Member’s Bill

132—1

Explanatory note

General policy statement

The rates rebate scheme was introduced in 1973 to allow ratepayers of residential properties who are on low incomes to receive a rebate on their rates. This was before the expansion of retirement villages and occupation right agreements (ORAs). Residents of retirement villages with ORAs pay rates but, in most circumstances, pay indirectly (i.e. to the retirement village owner) rather than directly to the local authority. Under the Rates Rebate Act 1973, these residents are not entitled to a rates rebate. It is this anomaly that this Bill addresses.

Some local authorities have changed their rating practice so that individual residents with ORAs are billed directly for their rates. In these instances, the residents are entitled to apply for a rates rebate. This amendment would ensure that, regardless of the billing practice of the local authority, residents are recognised as paying rates, and are therefore entitled to apply for a rates rebate.

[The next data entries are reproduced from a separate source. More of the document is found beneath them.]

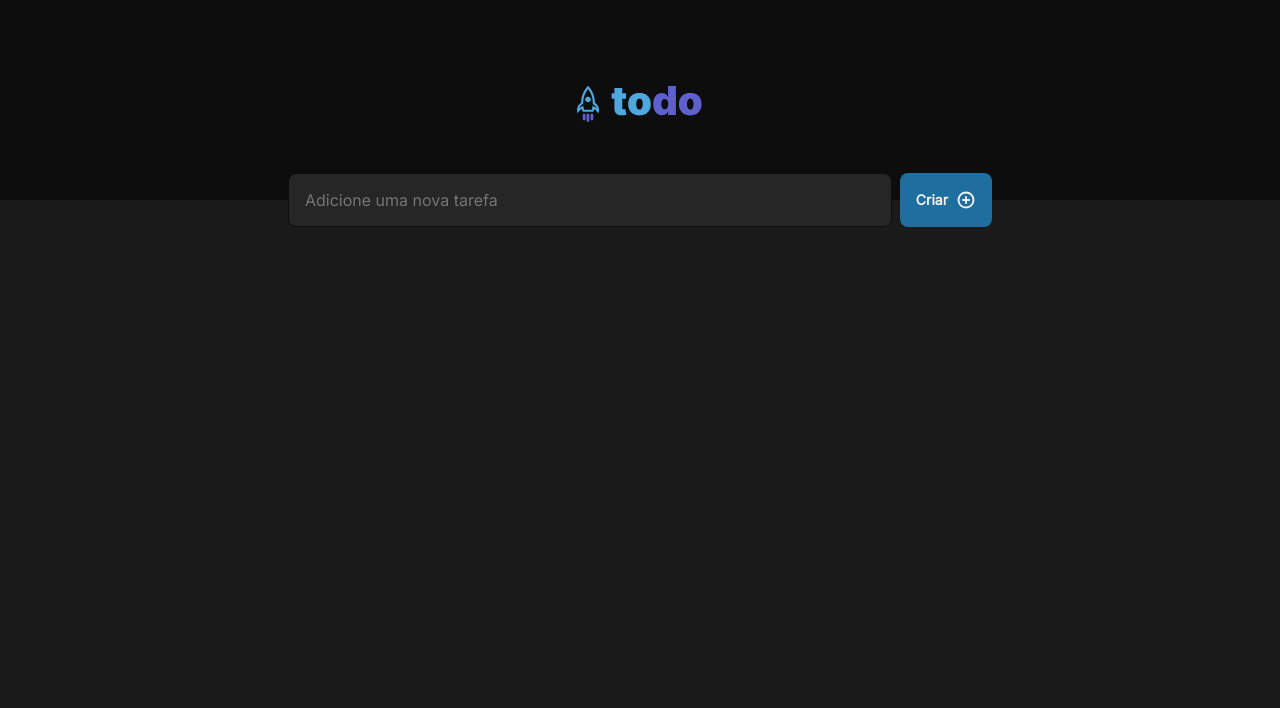
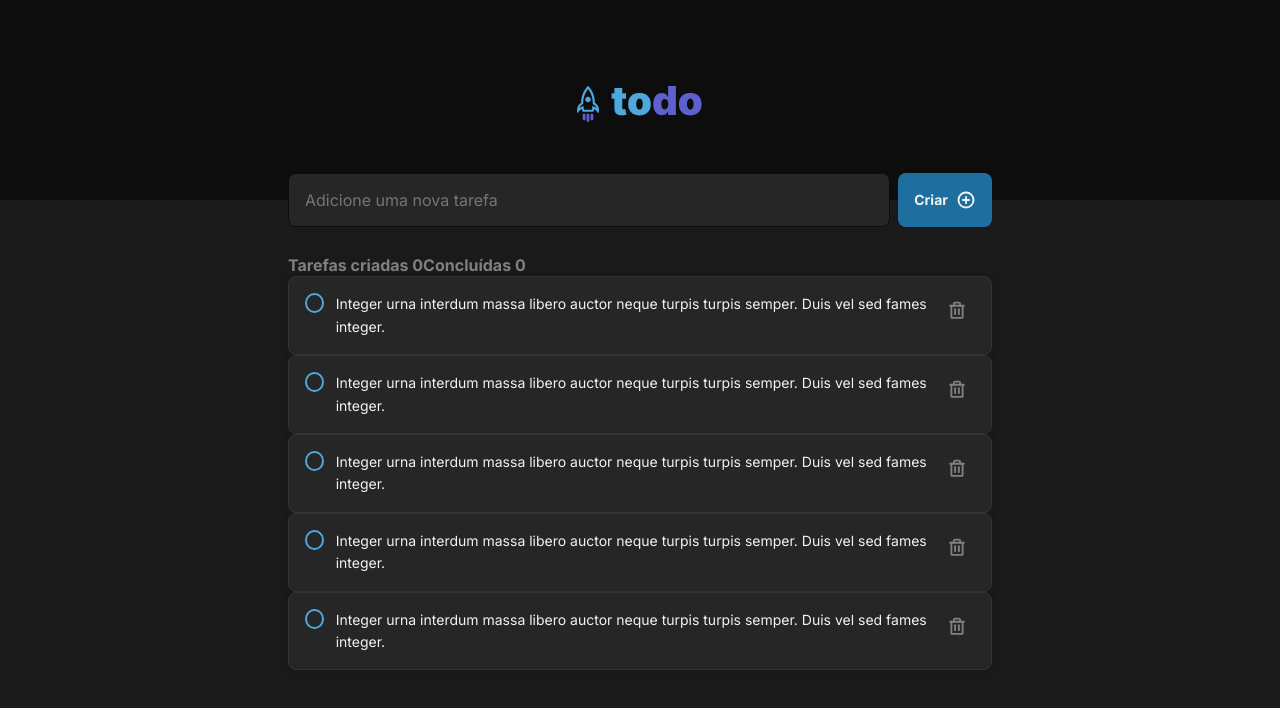
Before and after one commit to guilherme-s-barros/01-fundamentos-reactjs-desafio, a React (Vite) app: page / in a window 1280 px wide. Shown: the top 708 px of the page. Built offline with nearby package versions, Linux system fonts and the light colour scheme.

Commit message:
feat: add task component

```diff
--- a/index.html
+++ b/index.html
@@ -8,7 +8,7 @@
     <link rel="preconnect" href="https://fonts.gstatic.com" crossorigin />
 
     <link
-      href="https://fonts.googleapis.com/css2?family=Inter:opsz,wght@400;700&display=swap"
+      href="https://fonts.googleapis.com/css2?family=Inter:wght@400;700&display=swap"
       rel="stylesheet"
     />
 
--- a/src/App.tsx
+++ /dev/null
@@ -1,7 +0,0 @@
-import { Header } from './components/header'
-
-export function App() {
-  return (
-    <Header />
-  )
-}
--- /dev/null
+++ b/src/app.module.css
@@ -0,0 +1 @@
+.tasks {}
--- /dev/null
+++ b/src/app.tsx
@@ -0,0 +1,27 @@
+import { Header } from './components/header'
+import { Task } from './components/task'
+
+import styles from './app.module.css'
+
+export function App() {
+  return (
+    <>
+      <Header />
+
+      <main className="container">
+        <header>
+          <strong>Tarefas criadas <span>0</span></strong>
+          <strong>Concluídas <span>0</span></strong>
+        </header>
+
+        <ul className={styles.tasks}>
+          <Task />
+          <Task />
+          <Task />
+          <Task />
+          <Task />
+        </ul>
+      </main>
+    </>
+  )
+}
--- /dev/null
+++ b/src/components/task.module.css
@@ -0,0 +1,77 @@
+.task {
+  display: flex;
+  align-items: flex-start;
+  gap: 0.75rem;
+  background: var(--gray-500);
+  border: 1px solid var(--gray-400);
+  border-radius: 0.5rem;
+  padding: 1rem;
+  box-shadow: var(--shadow);
+}
+
+.task input[type=checkbox] {
+  appearance: none;
+  height: 1.25rem;
+  width: 1.25rem;
+  border: 2px solid var(--blue-500);
+  border-radius: 100%;
+  background: transparent;
+  cursor: pointer;
+  display: flex;
+  justify-content: center;
+  align-items: center;
+}
+
+.task input[type=checkbox]:hover {
+  background: var(--blue-600-opacity);
+  border-color: var(--blue-600);
+}
+
+.task input[type=checkbox]:checked {
+  background: var(--purple-600);
+  border-color: var(--purple-600);
+}
+
+.task input[type=checkbox]:checked:hover {
+  background: var(--purple-500);
+  border-color: var(--purple-500);
+}
+
+.task input[type=checkbox]:checked::after {
+  content: '';
+  width: 0.25rem;
+  height: 0.5rem;
+  border-bottom: 2px solid var(--gray-100);
+  border-right: 2px solid var(--gray-100);
+  transform: rotate(45deg) translateY(-1px);
+}
+
+.task input[type=checkbox]:checked + p {
+  text-decoration: line-through;
+  color: var(--gray-300);
+}
+
+.task > p {
+  color: var(--gray-100);
+  font-size: 0.875rem;
+}
+
+.deleteTaskButton {
+  background: transparent;
+  border: none;
+  padding: 0.5rem;
+  border-radius: 0.25rem;
+  line-height: 0;
+  color: var(--gray-300);
+  cursor: pointer;
+  transition: background-color 0.2s, color 0.2s;
+}
+
+.deleteTaskButton:hover {
+  background: var(--gray-400);
+  color: var(--red-500);
+}
+
+.deleteTaskButtonText {
+  display: none;
+}
--- /dev/null
+++ b/src/components/task.tsx
@@ -0,0 +1,21 @@
+import { Trash } from 'phosphor-react'
+
+import styles from './task.module.css'
+
+export function Task() {
+  return (
+    <li className={styles.task}>
+      <input type="checkbox" />
+
+      <p>
+        Integer urna interdum massa libero auctor neque turpis
+        turpis semper. Duis vel sed fames integer.
+      </p>
+
+      <button className={styles.deleteTaskButton} title="Deletar tarefa">
+        <Trash size={20} weight="bold" />
+        <span className={styles.deleteTaskButtonText}>Deletar tarefa</span>
+      </button>
+    </li>
+  )
+}
--- a/src/global.css
+++ b/src/global.css
@@ -1,6 +1,7 @@
 :root {
   --blue-500: #4EA8DE;
   --blue-600: #1E6F9F;
+  --blue-600-opacity: rgba(30, 111, 159, 0.2);
 
   --purple-500: #8284FA;
   --purple-600: #5E60CE;
@@ -14,6 +15,8 @@
   --gray-700: #0D0D0D;
 
   --red-500: #E25858;
+
+  --shadow: 0 2px 8px rgba(0, 0, 0, 0.06);
 }
 
 * {
@@ -24,7 +27,7 @@
 
 *:focus {
   outline: transparent;
-  box-shadow: 0 0 8px 2px var(--purple-600);
+  box-shadow: 0 0 0 2px var(--purple-600);
 }
 
 body {
--- a/src/main.tsx
+++ b/src/main.tsx
@@ -1,7 +1,7 @@
 import { StrictMode } from 'react'
 import { createRoot } from 'react-dom/client'
 
-import { App } from './App.tsx'
+import { App } from './app.tsx'
 
 import './global.css'
 
```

Clause by clause analysis

Clause 1 is the Title clause

Clause 2 provides that the Bill comes into force on the day after the date on which it receives the Royal assent.

Clause 3 provides that the Bill amends the Rates Rebate Act 1973 (the principal Act).

Clause 4 amends section 5 of the principal Act, by replacing the definition of ratepayer with one that recognises as ratepayers not only those persons defined as ratepayers under the Local Government (Rating) Act 2002, but also those residents of retirement villages who pay rates, directly or indirectly, in connection with their occupation right agreements. Clause 4 further amends section 5 of the principal Act by providing definitions of terms, related to retirement villages, that are used in the replacement definition of ratepayer.